Mo, please share your story with us. How did you get to where you are today?
The first time I ever picked up a camera was something like six years ago; I was in my first year of college. A friend of mine asked me to help him film a sports documentary out in San Diego and, for whatever reason, I decided to give it a shot. I had absolutely no experience with any sort of camera, let alone a DSLR, so I remember being quite a mess the entire trip. I spent countless hours on Youtube studying tutorials trying to understand all of the camera settings.
At the beginning of the trip, all of my footage and photos were horrifically blown out and blurry. By the end, I had actually started to capture some great footage and I was stunned— I might actually have some sort of knack for the visual arts and so I decided to pursue it further.
I originally moved out to Los Angeles to pursue a career in acting. That being the case, and upon discovering this knack for camerawork, I made the decision to invest in a DSLR as a way to save on headshots while also giving me the opportunity to explore further. I started out by shooting headshots for my twin sister and then slowly made my way into filming demo reels and short clips. I only intended to save the two of us money but, within a month of teaching myself, I had numerous friends asking me to shoot headshots for them as well. In the span of about three to four months after that, I went from being just an amateur photographer to running a freelance photography business while also working for another photography studio.
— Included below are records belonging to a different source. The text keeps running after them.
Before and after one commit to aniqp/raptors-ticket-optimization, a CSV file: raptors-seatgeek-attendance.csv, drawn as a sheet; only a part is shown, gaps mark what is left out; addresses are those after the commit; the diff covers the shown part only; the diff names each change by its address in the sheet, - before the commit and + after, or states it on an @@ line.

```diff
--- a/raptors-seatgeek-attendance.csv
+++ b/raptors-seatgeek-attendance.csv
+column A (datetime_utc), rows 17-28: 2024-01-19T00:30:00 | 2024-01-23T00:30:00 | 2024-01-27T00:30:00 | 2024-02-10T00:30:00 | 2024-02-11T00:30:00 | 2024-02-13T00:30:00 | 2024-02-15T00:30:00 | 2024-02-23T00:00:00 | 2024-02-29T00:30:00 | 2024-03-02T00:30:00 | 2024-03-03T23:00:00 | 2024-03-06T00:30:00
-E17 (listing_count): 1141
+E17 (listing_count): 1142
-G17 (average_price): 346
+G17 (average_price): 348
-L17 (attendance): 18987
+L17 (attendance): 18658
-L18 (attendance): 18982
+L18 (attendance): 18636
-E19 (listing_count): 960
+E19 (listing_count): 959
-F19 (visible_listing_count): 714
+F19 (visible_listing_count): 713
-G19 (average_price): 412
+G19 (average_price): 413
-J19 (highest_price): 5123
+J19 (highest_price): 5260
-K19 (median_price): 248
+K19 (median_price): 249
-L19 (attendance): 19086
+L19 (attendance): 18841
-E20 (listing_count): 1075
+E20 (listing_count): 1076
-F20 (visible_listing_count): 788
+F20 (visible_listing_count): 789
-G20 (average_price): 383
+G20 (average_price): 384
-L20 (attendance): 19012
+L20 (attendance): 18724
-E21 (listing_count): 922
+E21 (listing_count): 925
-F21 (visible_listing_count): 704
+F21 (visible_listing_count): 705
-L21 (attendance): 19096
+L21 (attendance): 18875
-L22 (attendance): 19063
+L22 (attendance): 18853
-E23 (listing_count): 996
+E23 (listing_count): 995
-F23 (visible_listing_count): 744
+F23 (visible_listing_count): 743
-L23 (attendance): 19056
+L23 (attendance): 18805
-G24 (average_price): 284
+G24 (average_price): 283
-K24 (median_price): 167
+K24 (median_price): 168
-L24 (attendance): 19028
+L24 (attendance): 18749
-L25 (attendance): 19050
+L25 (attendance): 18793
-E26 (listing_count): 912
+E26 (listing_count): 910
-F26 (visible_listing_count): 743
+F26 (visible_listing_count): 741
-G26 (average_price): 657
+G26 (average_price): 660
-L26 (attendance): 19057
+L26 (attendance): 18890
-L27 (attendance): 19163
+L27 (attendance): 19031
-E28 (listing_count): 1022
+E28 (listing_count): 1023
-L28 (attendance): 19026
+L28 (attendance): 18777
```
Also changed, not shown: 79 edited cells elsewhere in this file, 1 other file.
My new found success within photography happened so quickly that it took a while before I could ground myself and figure out what kind of photographer I really wanted to be. Without a purpose other than making money, it became difficult to remain motivated. I reached a threshold where there just wasn’t a point any longer and so I quit everything: my job, my business, and photography in order to get back to my roots as an artist.
As an actress, I wanted to tell stories that would change the world— strong female and LGBTQ narratives that weren’t being told. Remembering that piece of information, I knew my challenge would then be to find a way to tell those same stories but through a lens. Merging my love for acting which requires action, my desire to tell underserved stories, and my drive to capture it all on camera, I then knew my true calling was as a director/cinematographer.
Being a filmmaker is my everything. I’m so grateful that the universe sent me out to San Diego years ago to show me my true calling.
We’re always bombarded by how great it is to pursue your passion, etc – but we’ve spoken with enough people to know that it’s not always easy. Overall, would you say things have been easy for you?
My journey has been anything but a smooth road. I’ve failed so many times and fallen flat on my face in the worst ways possible but, in all honesty, those mistakes/failures have been the things that I cherish the most; when you love what you do, your need to get better will outweigh your fear of failure every time.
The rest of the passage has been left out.